“People can get pneumonia and everything secondary to having the flu,” Gearlds said. “So the goal is just to prevent flu all together so we don’t have to worry about those issues.”

There were 3,182 lab-confirmed influenza cases in Kentucky in 2016, as well as 72 influenza-related deaths, according to Troi Cunningham, who is a registered nurse and the influence surveillance coordinator for the Kentucky Department for Public Health.

Long-term care facilities are another one of the environments prone to creating flu outbreaks because they house an elderly population, said Susan Rice, a registered nurse and the tuberculosis coordinator for the Barren River District Health Department’s Communicable Disease Team.

Last year, 82 outbreaks were accounted for in long-term care facilities in Kentucky, according to Cunningham’s 2017-2018 Influenza Report.

“We want the vaccination rates to be a lot higher than they are, especially with the health care workers,” Rice said.

Some stray from getting the vaccine because they believe the flu vaccines cause the flu itself, Rice said. She believes there’s still a lot of misinterpretation.

Vulnerability to the sickness and protecting loved ones is what should urge everyone to get vaccinated this flu season, Rice said.

To avoid becoming another flu season statistic on these reports, the CDC suggests taking these precautions to avoid getting the flu:

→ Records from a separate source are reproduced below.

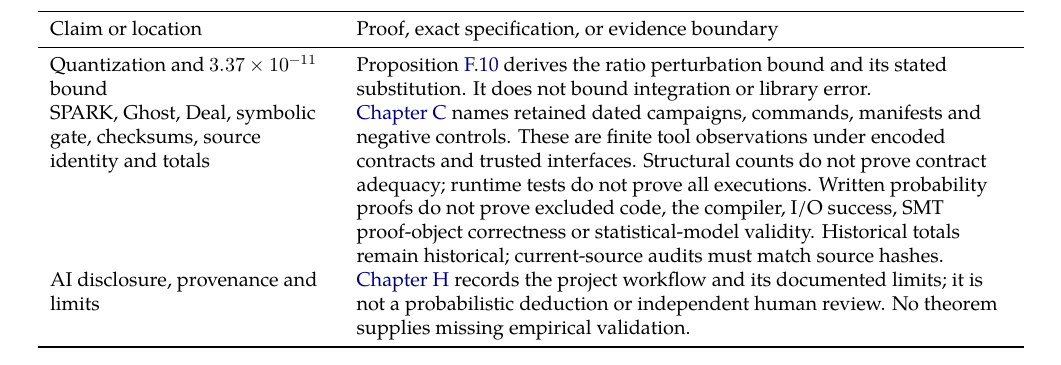
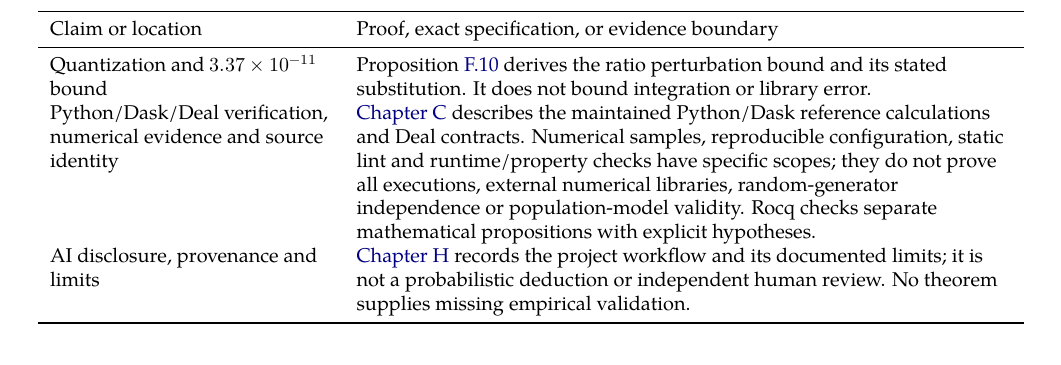
Before and after one commit to AndersH3/composite_iq_checked_claims, a LaTeX book (analyses/towers-multiple-test-admissions/towers_admissions_analysis.tex, which reads analyses/towers-multiple-test-admissions/claimmap_towers.tex): part of page 25 of 27, cut so that both start at the same text. Compiled offline with XeLaTeX; a missing font is replaced by an installed copy or a similar font.

Commit message:
Remap report proof evidence to Python/Dask/Deal and remove deleted native cross-references

```diff
--- a/analyses/towers-multiple-test-admissions/claimmap_towers.tex
+++ b/analyses/towers-multiple-test-admissions/claimmap_towers.tex
@@ -76,14 +76,14 @@ coverage conservative. No finite generator independence theorem is claimed.\\
 Quantization and \(3.37\times10^{-11}\) bound
 & Proposition~\ref{tw:quantization} derives the ratio perturbation bound
 and its stated substitution. It does not bound integration or library error.\\
-SPARK, Ghost, Deal, symbolic gate, checksums, source identity and totals
-& \Cref{sec:verification} names retained dated campaigns, commands,
-manifests and negative controls. These are finite tool observations under
-encoded contracts and trusted interfaces. Structural counts do not prove
-contract adequacy; runtime tests do not prove all executions. Written
-probability proofs do not prove excluded code, the compiler, I/O success,
-SMT proof-object correctness or statistical-model validity. Historical
-totals remain historical; current-source audits must match source hashes.\\
+Python/Dask/Deal verification, numerical evidence and source identity
+& \Cref{sec:verification} describes the maintained Python/Dask
+reference calculations and Deal contracts. Numerical samples,
+reproducible configuration, static lint and runtime/property
+checks have specific scopes; they do not prove all executions,
+external numerical libraries, random-generator independence
+or population-model validity. Rocq checks separate mathematical
+propositions with explicit hypotheses.\\
 AI disclosure, provenance and limits
 & \Cref{sec:ai-disclosure} records the project workflow and its
 documented limits; it is not a probabilistic deduction or independent human
```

  • Get vaccinated
  • Avoid contact with people who are sick
  • If you are showing flu-like symptoms, wait at least 24 hours before returning to work or school after your fever is gone, and that is without the use of fever-reducing medications
  • Cover your nose and mouth with a tissue when you cough or sneeze
  • Wash your hands thoroughly with soap and water, and if those items are not available, use an alcohol-based hand sanitizer
  • Avoid touching your eyes, nose and mouth
  • Disinfect and clean surfaces that may be carrying germs specific to the flu

Flu vaccinations are now available on WKU’s campus at the Graves-Gilbert Clinic in the Health Services Building. Flu shots are also offered to WKU employees through the employee benefits program. Biometric health screenings and flu shots are available from October to December.

The flu shot is also available at the Barren River District Health Department and pharmacies, such as CVS and Walgreens in Bowling Green.